TASK REQUIREMENTS » Check each line of the data for "shown" and select those that have it.
━━━━━━━━━━
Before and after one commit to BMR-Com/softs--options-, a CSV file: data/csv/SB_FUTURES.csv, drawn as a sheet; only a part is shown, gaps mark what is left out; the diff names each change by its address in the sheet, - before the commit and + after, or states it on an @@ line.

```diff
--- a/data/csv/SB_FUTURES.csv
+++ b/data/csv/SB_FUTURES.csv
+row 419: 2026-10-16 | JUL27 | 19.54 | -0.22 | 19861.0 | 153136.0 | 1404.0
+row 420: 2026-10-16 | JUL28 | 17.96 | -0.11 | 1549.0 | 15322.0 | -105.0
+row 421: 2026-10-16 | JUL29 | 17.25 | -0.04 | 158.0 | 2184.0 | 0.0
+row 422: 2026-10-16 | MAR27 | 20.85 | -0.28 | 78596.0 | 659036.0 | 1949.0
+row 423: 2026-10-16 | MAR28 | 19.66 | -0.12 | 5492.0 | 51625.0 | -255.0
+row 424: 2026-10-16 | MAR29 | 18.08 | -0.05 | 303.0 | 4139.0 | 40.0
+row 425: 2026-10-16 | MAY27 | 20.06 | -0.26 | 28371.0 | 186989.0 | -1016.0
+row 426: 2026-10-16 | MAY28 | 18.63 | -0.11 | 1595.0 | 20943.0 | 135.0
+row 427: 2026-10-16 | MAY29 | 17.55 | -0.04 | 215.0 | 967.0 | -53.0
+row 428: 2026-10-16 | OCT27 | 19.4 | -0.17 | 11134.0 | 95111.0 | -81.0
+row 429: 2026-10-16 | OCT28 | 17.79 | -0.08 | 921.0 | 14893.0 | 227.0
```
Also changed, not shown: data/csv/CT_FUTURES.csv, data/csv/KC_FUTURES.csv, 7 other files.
━━━━━━━━━━
SOLUTION BELOW »
Before and after one commit to BMR-Com/softs--options-, a CSV file: data/csv/SB_FUTURES.csv, drawn as a sheet; only a part is shown, gaps mark what is left out; the diff names each change by its address in the sheet, - before the commit and + after, or states it on an @@ line.
Also changed, not shown: data/csv/CT_FUTURES.csv, data/csv/KC_FUTURES.csv, 7 other files.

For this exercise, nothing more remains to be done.